Policy Pete points us to a speech by James B. Lockhart III, director of OFHEO, the Office of Federal Housing Enterprise Oversight — no, I hadn't heard of it either. OFHEO's job is to oversee Fannie Mae and Freddie Mac, the "government-sponsored enterprises" that together own a staggering amount of mortgage debt in the US. As Pete says,
OFHEO is a sad case. Nearly every press release, issued with minimal clutter, even austerity, is a sad cry for help: "...won't somebody please look at this frightening report we're sending to you. Yes, we know it is scary and we know we can't do a damn thing about it even though you probably think we are trying to do something, only we can't because our hands are tied."
The problem is the sheer scale of the debt involved. Lockhart:
These Enterprises are huge. To put their size in perspective, as of March 31, the combination of the mortgage-backed securities (MBS) that they guarantee ($3.0 trillion) and their debt outstanding ($1.5 trillion) totaled $4.5 trillion; not that much smaller than the publicly held debt of the U.S. of $5.1 trillion.

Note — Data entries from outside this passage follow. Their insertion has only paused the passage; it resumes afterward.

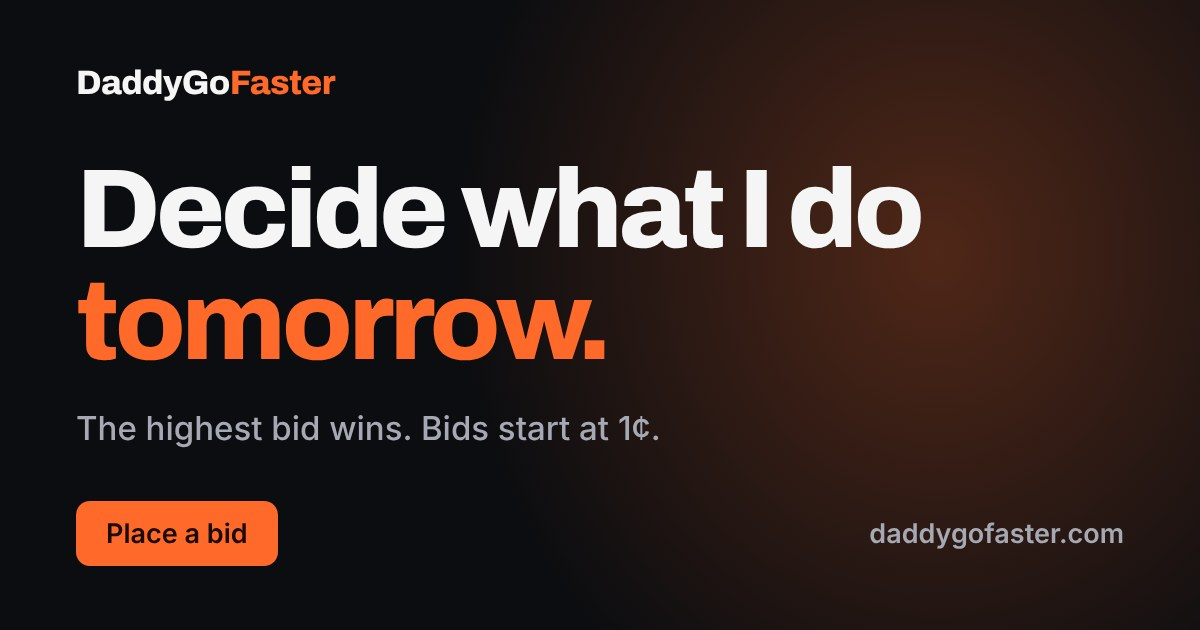
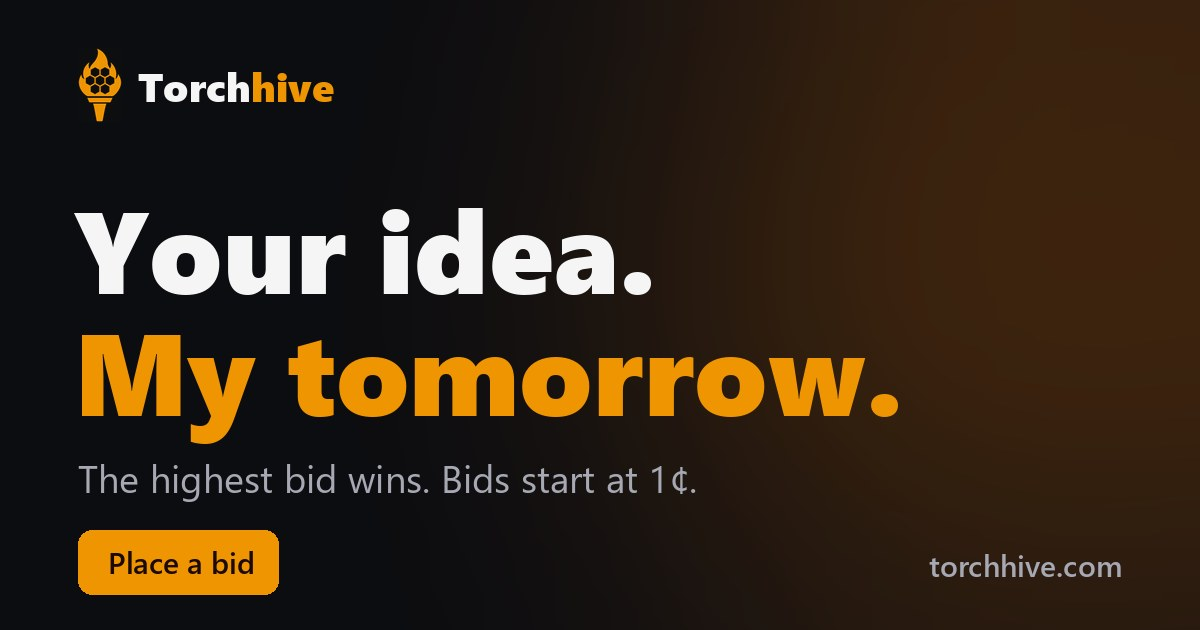
DaddyGoFaster becomes Torchhive
The site moves to torchhive.com with the new name, the torch logo in the
header, new icons and share image, and the logo's amber in place of the old
orange. The YouTube links point at @Torchhive and the contact address is
hello@torchhive.com. The service accepts the new address alongside the old
one, sends people to torchhive.com, and says Torchhive in its emails and card
descriptions. Mail still goes out from mail.daddygofaster.com until the new
mail domain is verified with Resend.

Changed region(s): [[0.0617, 0.2413, 0.7708, 0.9651], [0.7092, 0.8143, 0.9558, 0.9349], [0.0617, 0.0905, 0.2775, 0.181]]

diff --git a/index.html b/index.html
@@ -3,22 +3,23 @@
 <head>
 <meta charset="utf-8">
 <meta name="viewport" content="width=device-width,initial-scale=1">
-<title>DaddyGoFaster — Bid on what I do tomorrow</title>
+<title>Torchhive — Bid on what I do tomorrow</title>
 <meta name="description" content="Each day the highest bid sets a job for me to do the next day, on camera. Bidding is free, bids start at one cent, and only the winner pays.">
-<link rel="canonical" href="https://daddygofaster.com/">
+<link rel="canonical" href="https://torchhive.com/">
 <meta name="theme-color" content="#0C0D10">
 <script>document.documentElement.className="js"</script>
 
 <meta property="og:type" content="website">
-<meta property="og:url" content="https://daddygofaster.com/">
+<meta property="og:url" content="https://torchhive.com/">
 <meta property="og:title" content="Bid on what I do tomorrow">
 <meta property="og:description" content="The highest bid sets a job for me to do tomorrow, on camera. Bids start at one cent and only the winner pays.">
-<meta property="og:image" content="https://daddygofaster.com/assets/og-bid.jpg">
+<meta property="og:image" content="https://torchhive.com/assets/og-bid.jpg">
 <meta name="twitter:card" content="summary_large_image">
-<meta name="twitter:image" content="https://daddygofaster.com/assets/og-bid.jpg">
+<meta name="twitter:image" content="https://torchhive.com/assets/og-bid.jpg">
 
 <link rel="apple-touch-icon" href="/assets/apple-touch-icon.png">
-<link rel="icon" href="/assets/favicon.svg" type="image/svg+xml">
+<link rel="icon" href="/assets/favicon.png" type="image/png" sizes="64x64">
+<link rel="icon" href="/assets/favicon-32.png" type="image/png" sizes="32x32">
 <link rel="preload" as="image" href="/assets/idea-sunrise.webp">
 
 <link rel="preconnect" href="https://fonts.googleapis.com">
@@ -37,8 +38,8 @@
   --text:#F5F5F6;
   --muted:#A6A9B3;
   --faint:#8A8D98;
-  --accent:#FF6A2B;
-  --accent-hi:#FF8A55;
+  --accent:#EF9502;
+  --accent-hi:#FFB23E;
   --accent-ink:#1B0A02;
   --good:#3DD68C;
   --bad:#F26D72;
@@ -94,8 +95,7 @@ p{margin:0}
 .top__in{display:flex;align-items:center;gap:clamp(14px,3vw,28px);height:78px}
 .logo{display:inline-flex;align-items:center;font-family:var(--display);font-weight:800;font-size:1.12rem;letter-spacing:-.04em;text-decoration:none;white-space:nowrap}
 .logo b{color:var(--accent);font-weight:800}
-.logo__mark{display:flex;align-items:center;margin-right:12px;gap:3px;width:28px;height:30px}
-.logo__mark::before,.logo__mark::after{content:"";width:10px;height:23px;background:var(--accent);transform:skew(-18deg);border-radius:2px}
+.logo__mark{display:block;margin-right:10px;height:34px;width:auto}
 .logo__mark::after{height:16px;opacity:.55}
 .nav{display:flex;gap:26px;margin-left:auto}
 .nav a{color:var(--muted);text-decoration:none;font-size:.82rem;font-weight:500;transition:color .15s}
@@ -119,7 +119,7 @@ p{margin:0}
 /* ---- hero -------------------------------------------------- */
 .hero{position:relative;overflow:hidden;border-bottom:1px solid var(--line)}
 .hero::before{content:"";position:absolute;inset:0;pointer-events:none;
-  background:radial-gradient(ellipse at 78% 35%,rgba(255,106,43,.11),transparent 55%)}
+  background:radial-gradient(ellipse at 78% 35%,rgba(239,149,2,.11),transparent 55%)}
 .hero::after{content:"";position:absolute;inset:0;pointer-events:none;opacity:.2;
   background-image:linear-gradient(var(--line) 1px,transparent 1px),linear-gradient(90deg,var(--line) 1px,transparent 1px);
   background-size:64px 64px;mask-image:linear-gradient(90deg,transparent 30%,#000)}
@@ -164,7 +164,7 @@ p{margin:0}
 .work__skills{display:flex;flex-wrap:wrap;gap:8px}
 .work__skill{min-height:40px;padding:8px 14px;border:1px solid var(--line-2);border-radius:999px;background:var(--card);color:var(--text);font:600 .82rem var(--body);cursor:pointer}
 .work__skill:hover{border-color:var(--accent)}
-.work__skill[aria-pressed="true"]{border-color:var(--accent);background:rgba(255,106,43,.14)}
+.work__skill[aria-pressed="true"]{border-color:var(--accent);background:rgba(239,149,2,.14)}
 .work__options{display:grid;gap:10px}
 .work__option{display:grid;grid-template-columns:1fr auto;gap:4px 14px;align-items:center;width:100%;text-align:left;padding:14px 16px;border:1px solid var(--line-2);border-radius:12px;background:var(--card);color:var(--text);font:inherit;cursor:pointer;transition:border-color .15s,transform .15s}
 .work__option:hover{border-color:var(--accent);transform:translateY(-1px)}
@@ -232,7 +232,7 @@ p{margin:0}
   background:linear-gradient(145deg,rgba(255,255,255,.025),transparent 50%),var(--card)}
 .bid::before{content:"";position:absolute;left:28px;right:28px;top:-1px;height:2px;background:linear-gradient(90deg,transparent,var(--accent),transparent)}
 .bid__heading{display:flex;align-items:center;gap:13px;padding:24px 26px 20px}
-.bid__icon{display:grid;place-items:center;width:40px;height:40px;border:1px solid rgba(255,106,43,.25);border-radius:11px;background:rgba(255,106,43,.08);color:var(--accent);flex:none}
+.bid__icon{display:grid;place-items:center;width:40px;height:40px;border:1px solid rgba(239,149,2,.25);border-radius:11px;background:rgba(239,149,2,.08);color:var(--accent);flex:none}
 .bid__icon svg{width:21px;height:21px}
 .bid__heading h2{font-size:1.15rem;letter-spacing:-.03em}
 .bid__heading p{font-size:.74rem;color:var(--muted);margin-top:4px}
@@ -250,12 +250,12 @@ p{margin:0}
   color:var(--text);font:400 1rem/1.5 var(--body);padding:12px 14px;transition:border-color .15s,box-shadow .15s}
 .field textarea{min-height:98px;resize:vertical;display:block}
 .field input::placeholder,.field textarea::placeholder{color:#6F727D}
-.field input:focus,.field textarea:focus{outline:none;border-color:var(--accent);box-shadow:0 0 0 3px rgba(255,106,43,.25)}
+.field input:focus,.field textarea:focus{outline:none;border-color:var(--accent);box-shadow:0 0 0 3px rgba(239,149,2,.25)}
 .field__hint{margin-top:7px;font-size:.84rem;color:var(--faint)}
 .field__hint--tight{margin-top:-8px}
 .field__label{display:block;margin-bottom:7px;font-size:.9rem;font-weight:600}
 .cardbox{background:var(--field);border:1px solid var(--line-2);border-radius:10px;padding:15px 14px;min-height:50px;transition:border-color .15s,box-shadow .15s}
-.cardbox.StripeElement--focus{border-color:var(--accent);box-shadow:0 0 0 3px rgba(255,106,43,.25)}
+.cardbox.StripeElement--focus{border-color:var(--accent);box-shadow:0 0 0 3px rgba(239,149,2,.25)}
 .cardbox.StripeElement--invalid{border-color:#F26D72}
 .money{position:relative}
 .money span{position:absolute;left:14px;top:50%;transform:translateY(-50%);color:var(--muted);font-weight:600;pointer-events:none}
@@ -319,7 +319,7 @@ p{margin:0}
 .chat__label{font-size:.8rem;font-weight:600;color:var(--faint)}
 .chat__you,.chat__reply{padding:13px 16px;border-radius:14px;font-size:.96rem}
 .chat__you{justify-self:end;max-width:92%;background:var(--line);border-bottom-right-radius:4px}
-.chat__reply{justify-self:start;max-width:96%;background:rgba(255,106,43,.1);border:1px solid rgba(255,106,43,.3);border-bottom-left-radius:4px}
+.chat__reply{justify-self:start;max-width:96%;background:rgba(239,149,2,.1);border:1px solid rgba(239,149,2,.3);border-bottom-left-radius:4px}
 .chat__reply b{color:var(--gold);font-weight:600}
 @media(max-width:820px){.answer{grid-template-columns:1fr}}
 
@@ -367,7 +367,7 @@ p{margin:0}
 .vis{border:0;padding:0;margin:0;display:grid;gap:8px}
 .vis legend{padding:0;margin-bottom:7px;font-size:.9rem;font-weight:600}
 .vis__opt{display:flex;gap:11px;align-items:flex-start;padding:11px 13px;border:1px solid var(--line-2);border-radius:10px;background:var(--field);cursor:pointer}
-.vis__opt:has(input:checked){border-color:var(--accent);background:rgba(255,106,43,.08)}
+.vis__opt:has(input:checked){border-color:var(--accent);background:rgba(239,149,2,.08)}
 .vis__opt input{width:18px;height:18px;margin:2px 0 0;accent-color:var(--accent);flex:0 0 auto}
 .vis__opt b{display:block;font-size:.92rem;font-weight:600}
 .vis__opt span span{display:block;font-size:.82rem;color:var(--muted)}
@@ -379,7 +379,7 @@ p{margin:0}
 @media(max-width:640px){.board .c-job,.board .c-when{display:none}}
 @media(max-width:480px){.board th,.board td{padding:14px 10px}.board .c-rank{width:2.5em}.badge{margin-left:6px;font-size:.68rem}}
 .board__empty{padding:clamp(36px,5vw,60px);text-align:center;color:var(--muted);font-size:.9rem;
-  background:radial-gradient(ellipse at 50% 0,rgba(255,106,43,.04),transparent 70%)}
+  background:radial-gradient(ellipse at 50% 0,rgba(239,149,2,.04),transparent 70%)}
 .board__symbol{display:grid;place-items:center;margin:0 auto 22px;width:58px;height:64px;border:1px solid var(--line-2);border-radius:12px;background:var(--bg-2);transform:rotate(-7deg);box-shadow:6px 5px 0 var(--card),7px 6px 0 var(--line)}
 .board__symbol svg{width:25px;height:25px;color:var(--accent);transform:rotate(7deg)}
 .board__empty b{display:block;color:var(--text);font-family:var(--display);font-size:1.2rem;margin-bottom:6px}
@@ -390,7 +390,7 @@ p{margin:0}
 /* ---- what a bid covers ------------------------------------- */
 .tiles{list-style:none;margin:0;padding:0;display:grid;grid-template-columns:repeat(5,minmax(0,1fr));gap:clamp(10px,1.4vw,16px)}
 .tile{padding:24px 18px;text-align:left;background:var(--bg-2);border-radius:10px}
-.tile:first-child{border-color:rgba(255,106,43,.5);background:rgba(255,106,43,.06)}
+.tile:first-child{border-color:rgba(239,149,2,.5);background:rgba(239,149,2,.06)}
 .tile::after{content:"";display:block;height:3px;width:30px;margin-top:20px;background:var(--accent);border-radius:2px;opacity:.5}
 .tile b{display:block;font-family:var(--display);font-weight:800;font-size:clamp(1.05rem,1.35vw,1.2rem);color:var(--accent);white-space:nowrap}
 .tile span{display:block;margin-top:4px;color:var(--muted);font-size:.95rem}
@@ -437,7 +437,7 @@ a.spot:hover{border-color:var(--accent);transform:translateY(-3px)}
 /* ---- closing call ------------------------------------------ */
 .close{position:relative;overflow:hidden;text-align:center;padding:clamp(64px,9vw,120px) 0}
 .close::before{content:"";position:absolute;left:50%;top:50%;width:min(900px,120%);height:140%;transform:translate(-50%,-50%);
-  background:radial-gradient(closest-side,rgba(255,106,43,.16),transparent);pointer-events:none}
+  background:radial-gradient(closest-side,rgba(239,149,2,.16),transparent);pointer-events:none}
 .close .wrap{position:relative}
 .close h2{font-size:clamp(2.6rem,5.5vw,4.5rem);font-weight:900;letter-spacing:-.055em;max-width:15ch;margin:0 auto;line-height:1.04}
 .close h2 em{font-style:normal;color:var(--accent)}
@@ -480,12 +480,12 @@ a.spot:hover{border-color:var(--accent);transform:translateY(-3px)}
 
 <header class="top">
   <div class="wrap top__in">
-    <a class="logo" href="#top" aria-label="DaddyGoFaster home"><span class="logo__mark" aria-hidden="true"></span>DaddyGo<b>Faster</b></a>
+    <a class="logo" href="#top" aria-label="Torchhive home"><img class="logo__mark" src="/assets/torchhive-mark.png" width="114" height="192" alt="">Torch<b>hive</b></a>
     <nav class="nav" aria-label="Sections">
       <a href="#how">How it works</a>
       <a href="#board">Today's bids</a>
       <a href="#rules">Rules</a>
-      <a href="https://www.youtube.com/@DaddyGoFaster" target="_blank" rel="noopener">YouTube</a>
+      <a href="https://www.youtube.com/@Torchhive" target="_blank" rel="noopener">YouTube</a>
     </nav>
     <a class="btn btn--primary btn--sm" href="#bid">Place a bid <span aria-hidden="true">↗</span></a>
     <details class="mobile-nav" id="mobileNav">
@@ -496,7 +496,7 @@ a.spot:hover{border-color:var(--accent);transform:translateY(-3px)}
         <a href="#board">Today's bids</a>
         <a href="#rules">Rules</a>
         <a href="#sponsors">Sponsors</a>
-        <a href="https://www.youtube.com/@DaddyGoFaster" target="_blank" rel="noopener">YouTube ↗</a>
+        <a href="https://www.youtube.com/@Torchhive" target="_blank" rel="noopener">YouTube ↗</a>
       </nav>
     </details>
   </div>
@@ -565,7 +565,7 @@ a.spot:hover{border-color:var(--accent);transform:translateY(-3px)}
         </ul>
         <div class="hero__links">
           <a class="btn btn--ghost" href="#how">How it works <span aria-hidden="true">↓</span></a>
-          <a class="watch" href="https://www.youtube.com/@DaddyGoFaster" target="_blank" rel="noopener"><svg viewBox="0 0 24 24" fill="none" aria-hidden="true"><rect x="2" y="5" width="20" height="14" rx="5" stroke="currentColor" stroke-width="1.5"/><path d="m10 9 6 3-6 3Z" fill="currentColor"/></svg>Watch on YouTube</a>
+          <a class="watch" href="https://www.youtube.com/@Torchhive" target="_blank" rel="noopener"><svg viewBox="0 0 24 24" fill="none" aria-hidden="true"><rect x="2" y="5" width="20" height="14" rx="5" stroke="currentColor" stroke-width="1.5"/><path d="m10 9 6 3-6 3Z" fill="currentColor"/></svg>Watch on YouTube</a>
         </div>
       </div>
 
@@ -633,7 +633,7 @@ a.spot:hover{border-color:var(--accent);transform:translateY(-3px)}
           </div>
           <p class="msg" id="bidMsg" role="status" hidden></p>
           <button class="btn btn--primary btn--block" id="bidBtn" type="submit" hidden>Continue</button>
-          <a class="btn btn--primary btn--block" id="notifyBtn" href="mailto:hello@daddygofaster.com?subject=Tell%20me%20when%20bidding%20opens">Tell me when bidding opens</a>
+          <a class="btn btn--primary btn--block" id="notifyBtn" href="mailto:hello@torchhive.com?subject=Tell%20me%20when%20bidding%20opens">Tell me when bidding opens</a>
           <p class="fine" id="bidFine">Bidding is not open yet. This opens an email asking to be told when it is.</p>
         </div>
       </form>
@@ -814,12 +814,12 @@ a.spot:hover{border-color:var(--accent);transform:translateY(-3px)}
           <p class="spot__own">Protect &amp; Assist is my company.</p>
           <span class="spot__go">Visit protectandassist.com</span>
         </a>
-        <a class="card spot spot--open" href="mailto:hello@daddygofaster.com?subject=Sponsoring%20a%20day">
+        <a class="card spot spot--open" href="mailto:hello@torchhive.com?subject=Sponsoring%20a%20day">
           <svg class="spot__icon" viewBox="0 0 24 24" fill="none" stroke="currentColor" stroke-width="1.5" stroke-linecap="round" aria-hidden="true"><path d="M12 4v16M4 12h16"/></svg>
           <span class="spot__k">Open spot</span>
           <h3>Sponsor a day</h3>
           <p>Open to family-friendly businesses.</p>
-          <span class="spot__go">Email hello@daddygofaster.com</span>
+          <span class="spot__go">Email hello@torchhive.com</span>
         </a>
       </div>
     </div>
@@ -833,7 +833,7 @@ a.spot:hover{border-color:var(--accent);transform:translateY(-3px)}
       <p>The highest bid decides. Bids start at one cent.</p>
       <div class="close__go">
         <a class="btn btn--primary" href="#bid">Place a bid</a>
-        <a class="btn btn--ghost" href="https://www.youtube.com/@DaddyGoFaster" target="_blank" rel="noopener">Watch on YouTube</a>
+        <a class="btn btn--ghost" href="https://www.youtube.com/@Torchhive" target="_blank" rel="noopener">Watch on YouTube</a>
       </div>
     </div>
   </section>
@@ -841,13 +841,13 @@ a.spot:hover{border-color:var(--accent);transform:translateY(-3px)}
 
 <footer class="foot">
   <div class="wrap foot__in">
-    <span class="logo"><span class="logo__mark" aria-hidden="true"></span>DaddyGo<b>Faster</b></span>
-    <span class="foot__meta">&copy; 2026 DaddyGoFaster</span>
+    <span class="logo"><img class="logo__mark" src="/assets/torchhive-mark.png" width="114" height="192" alt="" loading="lazy">Torch<b>hive</b></span>
+    <span class="foot__meta">&copy; 2026 Torchhive</span>
     <nav class="foot__links" aria-label="Footer">
       <a href="#rules">Rules</a>
       <a href="#sponsors">Sponsors</a>
-      <a href="https://www.youtube.com/@DaddyGoFaster" target="_blank" rel="noopener">YouTube</a>
-      <a href="mailto:hello@daddygofaster.com">Contact</a>
+      <a href="https://www.youtube.com/@Torchhive" target="_blank" rel="noopener">YouTube</a>
+      <a href="mailto:hello@torchhive.com">Contact</a>
     </nav>
   </div>
 </footer>
@@ -1740,7 +1740,7 @@ a.spot:hover{border-color:var(--accent);transform:translateY(-3px)}
     var lines = ['Please tell me when bidding opens.'];
     if(task) lines.push('', 'My idea: ' + task);
     if(cents) lines.push('My bid: ' + money(cents));
-    this.href = 'mailto:hello@daddygofaster.com?subject=' + encodeURIComponent('Tell me when bidding opens') +
+    this.href = 'mailto:hello@torchhive.com?subject=' + encodeURIComponent('Tell me when bidding opens') +
       '&body=' + encodeURIComponent(lines.join('\n'));
   });
 

diff --git a/service/src/index.js b/service/src/index.js
@@ -1,4 +1,4 @@
-// dgf-bids: the bid service behind daddygofaster.com.
+// dgf-bids: the bid service behind torchhive.com (it began as daddygofaster.com).
 //
 // Public:  GET  /board           this round's qualified bids (name, amount, time only)
 //          POST /bids            place a bid or raise one, get a verdict back
@@ -65,7 +65,7 @@ function settings(env) {
     maxPerDay: int(env.MAX_BIDS_PER_DAY, 5),
     origins: (env.ALLOWED_ORIGINS || '').split(',').map((s) => s.trim()).filter(Boolean),
     model: env.SCREEN_MODEL || 'claude-opus-5-5',
-    siteUrl: (env.SITE_URL || 'https://daddygofaster.com').replace(/\/+$/, ''),
+    siteUrl: (env.SITE_URL || 'https://torchhive.com').replace(/\/+$/, ''),
     mailFrom: env.MAIL_FROM || '',
   };
 }
@@ -614,7 +614,7 @@ async function stopEmails(env, token) {
   if (ok) await env.DB.prepare('UPDATE bids SET notify = 0 WHERE token = ?').bind(token).run();
   const line = ok ? 'You will not get any more emails about this bid.' : 'That link is not valid.';
   return new Response(
-    `<!doctype html><meta charset="utf-8"><meta name="viewport" content="width=device-width,initial-scale=1"><meta name="robots" content="noindex"><title>DaddyGoFaster</title><body style="margin:0;min-height:100vh;display:grid;place-items:center;background:#0C0D10;color:#F5F5F6;font:18px/1.5 system-ui,sans-serif;text-align:center;padding:24px"><p>${line}</p>`,
+    `<!doctype html><meta charset="utf-8"><meta name="viewport" content="width=device-width,initial-scale=1"><meta name="robots" content="noindex"><title>Torchhive</title><body style="margin:0;min-height:100vh;display:grid;place-items:center;background:#0C0D10;color:#F5F5F6;font:18px/1.5 system-ui,sans-serif;text-align:center;padding:24px"><p>${line}</p>`,
     { headers: { 'content-type': 'text/html; charset=utf-8', 'cache-control': 'no-store' } },
   );
 }

diff --git a/service/src/cards.js b/service/src/cards.js
@@ -66,7 +66,7 @@ export async function createHold(env, key, { customerId, email, cardId, cents, d
     capture_method: 'manual', // a hold: nothing is charged until it is captured
     confirm: 'true',
     setup_future_usage: 'off_session', // so a raise can hold more on the same card
-    description: `DaddyGoFaster bid for ${day}`,
+    description: `Torchhive bid for ${day}`,
     receipt_email: email,
     'metadata[bid_id]': String(bidId),
     'metadata[day]': day,
@@ -100,7 +100,7 @@ export async function chargeSaved(env, key, { customerId, cardId, email, cents, 
     'payment_method_types[]': 'card',
     confirm: 'true',
     off_session: 'true',
-    description: `DaddyGoFaster winning bid for ${day}`,
+    description: `Torchhive winning bid for ${day}`,
     receipt_email: email,
     'metadata[bid_id]': String(bidId),
     'metadata[day]': day,

diff --git a/404.html b/404.html
@@ -3,7 +3,7 @@
 <head>
 <meta charset="utf-8">
 <meta name="viewport" content="width=device-width,initial-scale=1">
-<title>Page not found — DaddyGoFaster</title>
+<title>Page not found — Torchhive</title>
 <meta name="robots" content="noindex">
 <link rel="icon" href="/assets/favicon.svg" type="image/svg+xml">
 <link rel="preconnect" href="https://fonts.googleapis.com">

diff --git a/service/src/mail.js b/service/src/mail.js
@@ -12,7 +12,7 @@ export function outbidEmail({ amountCents, highCents, siteUrl, stopUrl }) {
   return {
     subject: 'You have been outbid',
     text: [
-      'Someone has outbid you on DaddyGoFaster.',
+      'Someone has outbid you on Torchhive.',
       '',
       `Your bid: ${money(amountCents)}`,
       `High bid now: ${money(highCents)}`,

diff --git a/service/src/social.js b/service/src/social.js
@@ -61,7 +61,7 @@ export async function authStart(request, env, s, now) {
     key: mail, from: s.mailFrom, to: email,
     subject: 'Your sign-in link',
     text: [
-      'Use this link to sign in to DaddyGoFaster:',
+      'Use this link to sign in to Torchhive:',
       '',
       `${s.siteUrl}/#signin=${code}`,
       '',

Got that? The mortgage debt they own is almost as big as the entire national debt of the federal government. It's a big number.
Too much of that debt is in danger now because of the slowdown in housing and the resetting of adjustable-rate mortgages. Lenders have been taking unreasonable risks, irrationally hoping the housing bubble would last forever. But here's where things stand:
How big are the numbers we're talking about here? A million seconds is 11 and a half days. A billion seconds is 32 years. A trillion seconds is 32 thousand years. 4.5 trillion seconds? 142 thousand years. So if we pay it off at a rate of a dollar a second...
Have a nice day.